IntelliJ Rust features. Entry one: Macros
In this series of short blog posts, we are going to take a closer look at the key Rust-related features available in JetBrains IDEs through our corresponding plugin.
However, before we do that, let me briefly remind you about the current state of the Rust plugin:
- It is available in all our IntelliJ-based IDEs.
- It relies on the Cargo build system, and CLion is no exception here.
- The debugging feature for Rust code is currently only available in CLion.
While macros are essential for Rustaceans, they can be finicky from time to time. Fortunately, there are tools around to help ease your burden.
Let’s create a macro
foo! that takes an identifier, a type, and an expression and generates a simple function with a given name and type that will just return the given expression in its entirety.
As soon as we invoke it with fitting arguments anywhere in the code, the proper type inference shows that the macro result is now fully acknowledged by the IDE! Smart Code Completion already knows what the resulting code of the macro can be, and applicable items are suggested accordingly.
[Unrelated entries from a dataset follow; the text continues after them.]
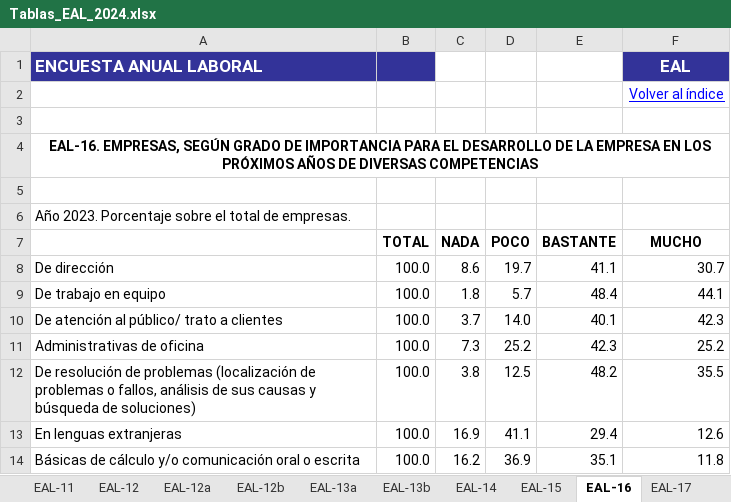
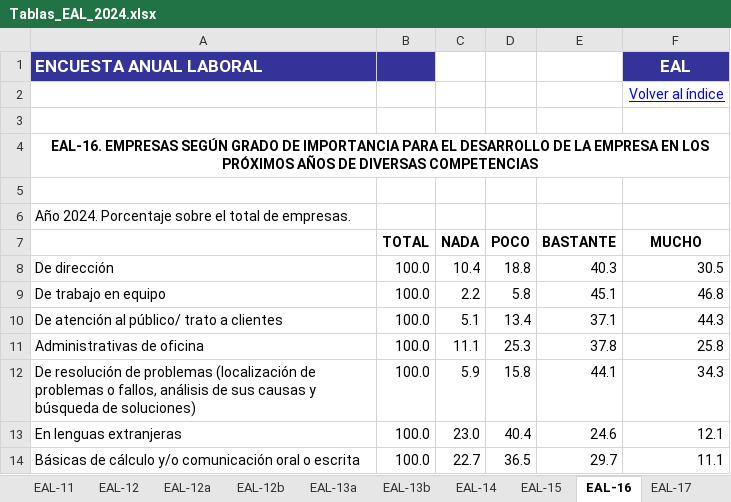
Before and after one commit to ITACADEMYprojectes/ProjecteData, an Excel workbook: Equip_33/Data/Encuesta_EAL/Raw_2022-2024/Tablas_EAL_2024.xlsx, sheet EAL-16, drawn as a sheet; only a part is shown; values as stored, in another font and other column widths than the file's, no borders; the diff covers the shown part only; the diff names each change by its address in the sheet, - before the commit and + after, or states it on an @@ line.

```diff
--- a/Equip_33/Data/Encuesta_EAL/Raw_2022-2024/Tablas_EAL_2024.xlsx (sheet EAL-16)
+++ b/Equip_33/Data/Encuesta_EAL/Raw_2022-2024/Tablas_EAL_2024.xlsx (sheet EAL-16)
-A4: EAL-16. EMPRESAS, SEGÚN GRADO…
+A4: EAL-16. EMPRESAS SEGÚN GRADO…
-A6: Año 2023. Porcentaje sobre…
+A6: Año 2024. Porcentaje sobre…
-C8 (NADA): 8.6
+C8 (NADA): 10.4
-D8 (POCO): 19.7
+D8 (POCO): 18.8
-E8 (BASTANTE): 41.1
+E8 (BASTANTE): 40.3
-F8 (MUCHO): 30.7
+F8 (MUCHO): 30.5
-C9 (NADA): 1.8
+C9 (NADA): 2.2
-D9 (POCO): 5.7
+D9 (POCO): 5.8
-E9 (BASTANTE): 48.4
+E9 (BASTANTE): 45.1
-F9 (MUCHO): 44.1
+F9 (MUCHO): 46.8
-C10 (NADA): 3.7
+C10 (NADA): 5.1
-D10 (POCO): 14.0
+D10 (POCO): 13.4
-E10 (BASTANTE): 40.1
+E10 (BASTANTE): 37.1
-F10 (MUCHO): 42.3
+F10 (MUCHO): 44.3
-C11 (NADA): 7.3
+C11 (NADA): 11.1
-D11 (POCO): 25.2
+D11 (POCO): 25.3
-E11 (BASTANTE): 42.3
+E11 (BASTANTE): 37.8
-F11 (MUCHO): 25.2
+F11 (MUCHO): 25.8
-C12 (NADA): 3.8
+C12 (NADA): 5.9
-D12 (POCO): 12.5
+D12 (POCO): 15.8
-E12 (BASTANTE): 48.2
+E12 (BASTANTE): 44.1
-F12 (MUCHO): 35.5
+F12 (MUCHO): 34.3
-C13 (NADA): 16.9
+C13 (NADA): 23.0
-D13 (POCO): 41.1
+D13 (POCO): 40.4
-E13 (BASTANTE): 29.4
+E13 (BASTANTE): 24.6
-F13 (MUCHO): 12.6
+F13 (MUCHO): 12.1
-C14 (NADA): 16.2
+C14 (NADA): 22.7
-D14 (POCO): 36.9
+D14 (POCO): 36.5
-E14 (BASTANTE): 35.1
+E14 (BASTANTE): 29.7
-F14 (MUCHO): 11.8
+F14 (MUCHO): 11.1
```
Also changed, not shown: 261 edited cells elsewhere in this sheet, sheet EAL-5, sheet EAL-22, sheet EAL-35, sheet EAL-27a, sheet EAL-24, sheet EAL-2, 43 more sheets, other sheet tabs, charts or pictures.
It is really quite handy.
Here’s an example of how it works with the popular error_chain crate which is based on macros and can be used to straighten out your error handling:
You can also take a look under the hood yourself with a convenient popup. Just right-click an invocation and choose one of two options:
Show expanded macro to see the result of one in particular that you want to look at and ignore subsequent internal invocations, or Show recursively expanded macro to look through all of them:
It’s even aware of the methods declared by a macro:
Rust functionality is easy to include and can be found inside the Plugins tab in the settings of your JetBrains IDE of choice: Settings | Plugins.
Though, the debugger for Rust code is currently exclusive to CLion.
To learn more about the plugin, check out the link.
Thanks for reading this, and see you soon!
The Rust team